April 16 2014 Latest news:
Friday, September 7, 2012
A group of people who give their time to make their community a better place have been honoured by Paralympian Baroness Tanni Grey-Thompson and London Mayor Boris Johnson.
The group of Community Champions were selected by the Newham Recorder and its sister papers in the Olympic host boroughs, alongside the Mayor’s Office and the London Legacy Development Corporation (LLDC), the body which will be in charge of the Olympic Park after the Games.
The Community Champions met the Mayor of London and Baroness Grey-Thompson at a reception at the Olympic Park, and also got to go to the opening ceremony of the Paralympic Games.
Mr Johnson said: “I think the story about the London Games has been not just the athletes, but about the people who made the Games, the community champions - the whole of London has made the Games.”
Baroness Grey-Thompson spoke about the importance of volunteers in her own career. She said: “Thank you so much to the Community Champions. My whole career I was coached by volunteers and those are the people who make the difference in sport, and you will make the difference in what we are trying to do in the future.”
She also praised the park, and said: “We have been talking about legacy for year but already this is the most amazing park.
“For me as a disabled person the accessibility is second to none.
“This will be here as an amazing mark of what we can do in Britain.
LLDC chairman Daniel Moylan said: “During the Games we have seen so many people volunteering, and we forget how many people are doing that every day.
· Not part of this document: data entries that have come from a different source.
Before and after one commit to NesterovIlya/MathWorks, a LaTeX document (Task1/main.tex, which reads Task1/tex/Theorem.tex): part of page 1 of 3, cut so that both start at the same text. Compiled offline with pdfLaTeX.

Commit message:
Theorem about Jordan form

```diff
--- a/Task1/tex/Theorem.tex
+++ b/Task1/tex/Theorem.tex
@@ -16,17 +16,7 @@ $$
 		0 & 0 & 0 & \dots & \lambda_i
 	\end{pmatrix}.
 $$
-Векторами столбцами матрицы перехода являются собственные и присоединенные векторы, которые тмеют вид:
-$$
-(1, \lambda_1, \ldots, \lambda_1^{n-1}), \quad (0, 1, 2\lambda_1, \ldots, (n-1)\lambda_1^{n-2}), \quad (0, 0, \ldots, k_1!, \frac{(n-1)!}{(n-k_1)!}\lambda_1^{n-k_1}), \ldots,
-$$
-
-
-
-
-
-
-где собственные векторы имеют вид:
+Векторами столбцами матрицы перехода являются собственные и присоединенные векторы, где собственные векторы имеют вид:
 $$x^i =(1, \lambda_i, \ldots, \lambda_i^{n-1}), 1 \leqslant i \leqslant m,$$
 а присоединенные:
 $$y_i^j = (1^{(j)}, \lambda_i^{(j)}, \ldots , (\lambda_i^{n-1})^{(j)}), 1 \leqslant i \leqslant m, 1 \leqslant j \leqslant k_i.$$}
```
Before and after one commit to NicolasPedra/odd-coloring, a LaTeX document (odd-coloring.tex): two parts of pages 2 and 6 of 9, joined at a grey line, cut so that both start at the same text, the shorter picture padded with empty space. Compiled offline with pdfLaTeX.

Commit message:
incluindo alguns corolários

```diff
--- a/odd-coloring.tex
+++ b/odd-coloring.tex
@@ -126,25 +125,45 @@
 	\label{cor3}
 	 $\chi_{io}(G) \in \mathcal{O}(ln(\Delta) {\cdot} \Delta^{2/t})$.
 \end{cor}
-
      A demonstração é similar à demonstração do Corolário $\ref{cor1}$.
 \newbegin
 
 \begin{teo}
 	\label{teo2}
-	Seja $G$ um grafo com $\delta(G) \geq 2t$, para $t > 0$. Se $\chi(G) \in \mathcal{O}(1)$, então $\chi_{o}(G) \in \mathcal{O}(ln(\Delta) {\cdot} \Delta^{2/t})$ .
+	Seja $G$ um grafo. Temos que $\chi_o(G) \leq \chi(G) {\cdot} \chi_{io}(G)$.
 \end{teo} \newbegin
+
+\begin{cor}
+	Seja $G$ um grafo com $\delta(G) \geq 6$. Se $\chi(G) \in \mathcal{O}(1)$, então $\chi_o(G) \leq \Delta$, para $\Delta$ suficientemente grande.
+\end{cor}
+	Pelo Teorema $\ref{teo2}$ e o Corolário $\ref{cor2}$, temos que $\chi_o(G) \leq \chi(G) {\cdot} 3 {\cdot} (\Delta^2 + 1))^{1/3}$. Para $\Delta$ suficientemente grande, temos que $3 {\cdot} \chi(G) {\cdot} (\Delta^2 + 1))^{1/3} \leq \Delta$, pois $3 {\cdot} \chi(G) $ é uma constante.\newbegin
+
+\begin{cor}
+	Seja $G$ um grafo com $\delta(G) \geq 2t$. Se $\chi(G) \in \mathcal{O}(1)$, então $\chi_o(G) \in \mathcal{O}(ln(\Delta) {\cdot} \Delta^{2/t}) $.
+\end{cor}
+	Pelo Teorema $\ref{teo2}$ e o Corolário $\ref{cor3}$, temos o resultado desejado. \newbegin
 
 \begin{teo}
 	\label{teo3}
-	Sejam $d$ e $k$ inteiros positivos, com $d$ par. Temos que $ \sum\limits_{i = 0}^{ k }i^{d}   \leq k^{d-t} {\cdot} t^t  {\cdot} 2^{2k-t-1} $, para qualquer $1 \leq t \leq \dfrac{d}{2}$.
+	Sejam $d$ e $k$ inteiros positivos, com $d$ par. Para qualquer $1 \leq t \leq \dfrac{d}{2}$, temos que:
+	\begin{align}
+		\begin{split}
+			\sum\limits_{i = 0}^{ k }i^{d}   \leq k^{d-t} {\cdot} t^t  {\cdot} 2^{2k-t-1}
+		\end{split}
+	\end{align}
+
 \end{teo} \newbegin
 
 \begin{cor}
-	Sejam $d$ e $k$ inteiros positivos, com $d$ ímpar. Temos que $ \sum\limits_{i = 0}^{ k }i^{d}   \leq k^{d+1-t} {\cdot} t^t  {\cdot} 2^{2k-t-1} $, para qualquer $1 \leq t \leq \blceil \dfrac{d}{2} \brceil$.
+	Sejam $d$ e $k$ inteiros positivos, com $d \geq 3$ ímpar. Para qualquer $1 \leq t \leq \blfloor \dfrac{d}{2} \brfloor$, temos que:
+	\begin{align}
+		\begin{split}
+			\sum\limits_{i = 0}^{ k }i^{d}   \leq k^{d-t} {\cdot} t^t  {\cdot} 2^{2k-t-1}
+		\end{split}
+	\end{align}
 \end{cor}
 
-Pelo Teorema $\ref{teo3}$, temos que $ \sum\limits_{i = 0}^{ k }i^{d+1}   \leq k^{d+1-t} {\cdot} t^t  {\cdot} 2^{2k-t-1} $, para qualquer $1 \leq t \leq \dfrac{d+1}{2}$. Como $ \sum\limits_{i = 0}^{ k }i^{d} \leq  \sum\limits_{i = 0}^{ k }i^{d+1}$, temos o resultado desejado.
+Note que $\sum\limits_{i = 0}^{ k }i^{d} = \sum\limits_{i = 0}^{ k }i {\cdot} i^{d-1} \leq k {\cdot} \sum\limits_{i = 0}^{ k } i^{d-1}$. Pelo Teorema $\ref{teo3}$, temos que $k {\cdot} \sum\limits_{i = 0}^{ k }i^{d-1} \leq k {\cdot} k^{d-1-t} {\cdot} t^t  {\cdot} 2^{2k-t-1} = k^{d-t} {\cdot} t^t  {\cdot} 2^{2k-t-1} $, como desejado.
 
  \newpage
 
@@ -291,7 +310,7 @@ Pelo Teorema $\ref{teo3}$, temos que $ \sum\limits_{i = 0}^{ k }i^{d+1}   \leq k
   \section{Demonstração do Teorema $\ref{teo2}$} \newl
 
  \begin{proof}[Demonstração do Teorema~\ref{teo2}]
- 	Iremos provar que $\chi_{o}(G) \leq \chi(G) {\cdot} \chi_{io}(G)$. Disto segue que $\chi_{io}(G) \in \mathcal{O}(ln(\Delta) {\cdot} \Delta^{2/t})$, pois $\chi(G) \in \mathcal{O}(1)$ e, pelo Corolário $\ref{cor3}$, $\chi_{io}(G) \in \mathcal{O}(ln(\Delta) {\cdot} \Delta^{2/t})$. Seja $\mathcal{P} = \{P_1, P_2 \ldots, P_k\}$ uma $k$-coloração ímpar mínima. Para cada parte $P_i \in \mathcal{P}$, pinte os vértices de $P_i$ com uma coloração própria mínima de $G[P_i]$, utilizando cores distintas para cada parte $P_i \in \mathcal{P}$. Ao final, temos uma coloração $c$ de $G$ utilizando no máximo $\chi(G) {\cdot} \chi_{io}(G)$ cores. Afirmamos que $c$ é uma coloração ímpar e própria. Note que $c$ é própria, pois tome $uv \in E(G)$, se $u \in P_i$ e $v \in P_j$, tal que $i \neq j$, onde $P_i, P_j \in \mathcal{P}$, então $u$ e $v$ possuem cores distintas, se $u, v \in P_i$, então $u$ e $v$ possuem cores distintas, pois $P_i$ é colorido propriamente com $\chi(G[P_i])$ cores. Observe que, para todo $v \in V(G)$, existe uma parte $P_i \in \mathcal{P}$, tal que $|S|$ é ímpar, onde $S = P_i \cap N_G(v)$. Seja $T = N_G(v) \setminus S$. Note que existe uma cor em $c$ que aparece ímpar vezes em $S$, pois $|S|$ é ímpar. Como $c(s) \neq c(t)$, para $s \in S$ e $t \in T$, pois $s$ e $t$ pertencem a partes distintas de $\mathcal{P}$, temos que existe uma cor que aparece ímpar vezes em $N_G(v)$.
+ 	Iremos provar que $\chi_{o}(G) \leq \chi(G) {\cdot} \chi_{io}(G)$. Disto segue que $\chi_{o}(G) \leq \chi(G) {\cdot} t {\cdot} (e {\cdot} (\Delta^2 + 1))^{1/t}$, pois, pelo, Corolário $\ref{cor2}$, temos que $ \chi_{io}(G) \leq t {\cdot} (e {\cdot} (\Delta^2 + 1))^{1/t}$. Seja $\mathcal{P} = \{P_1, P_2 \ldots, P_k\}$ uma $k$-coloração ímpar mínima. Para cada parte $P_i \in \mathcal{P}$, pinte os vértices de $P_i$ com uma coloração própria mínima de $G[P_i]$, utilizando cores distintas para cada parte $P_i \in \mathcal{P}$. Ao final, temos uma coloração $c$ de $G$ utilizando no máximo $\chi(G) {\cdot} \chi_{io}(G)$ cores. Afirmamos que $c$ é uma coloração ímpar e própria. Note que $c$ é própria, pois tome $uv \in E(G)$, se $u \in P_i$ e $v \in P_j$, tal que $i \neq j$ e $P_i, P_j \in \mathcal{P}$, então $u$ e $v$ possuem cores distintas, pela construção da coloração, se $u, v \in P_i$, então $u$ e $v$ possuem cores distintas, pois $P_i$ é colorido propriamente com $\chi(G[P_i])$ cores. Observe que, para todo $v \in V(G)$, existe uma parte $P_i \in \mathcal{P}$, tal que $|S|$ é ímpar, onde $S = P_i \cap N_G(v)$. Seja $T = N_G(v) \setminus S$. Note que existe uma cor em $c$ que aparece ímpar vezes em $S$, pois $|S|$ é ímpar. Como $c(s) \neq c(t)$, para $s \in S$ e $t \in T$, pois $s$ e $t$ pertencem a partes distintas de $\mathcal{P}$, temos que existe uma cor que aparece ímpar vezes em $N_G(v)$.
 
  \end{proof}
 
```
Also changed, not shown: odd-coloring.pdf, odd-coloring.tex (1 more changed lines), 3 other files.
“This is a wonderful area of London where people do work together. It is the spirit of the Games and the spirit of this part of London.”
We asked people in Newham to nominate their unsung heroes who make a positive contribution to our borough to win tickets to the Paralympic Games. Among the winners were Derek James, head volunteer gardener at Richard House Children’s Hospice in Beckton.
Goffine Decktor who has battled through nasopharyngeal cancer, back pain, and a heart attack to carry on his charity work at St Anthony’s Church in Forest Gate where he is a member of the parish council and secretary of the Knights of St Colombus.
Emma Smith, a PE teacher at Plashet School in East Ham, was nominated for running the netball team, cricket team, and for transporting the whole department to away fixtures in the minibus. She started the Duke of Edinburgh’s Award scheme at the school three years ago.
The assistant headteacher of Plashet School, Sue Rosner, won for giving 32 years of service to the school and Newham Council. Sue oversees the Jack Petchey scheme, including the Speakout Challenge, Irene Stephenson won for her voluntary service as a governor at Sarah Bonnell School in Stratford since 1997 where she “has contributed significantly to the life of the school”.
Julian Hiliere has only been working at Sandringham School in Forest Gate for a year, but he gives up his time to organise Christmas Family Social Night, runs sport groups, acts as a compere for Every Child A Musician performances, supports the Saturday Green Street Act event – and runs a talent competition.
Recorder Editor Colin Grainger won for his work in the community over the past 40 years, especially with Canning Town care group and charity Community Links,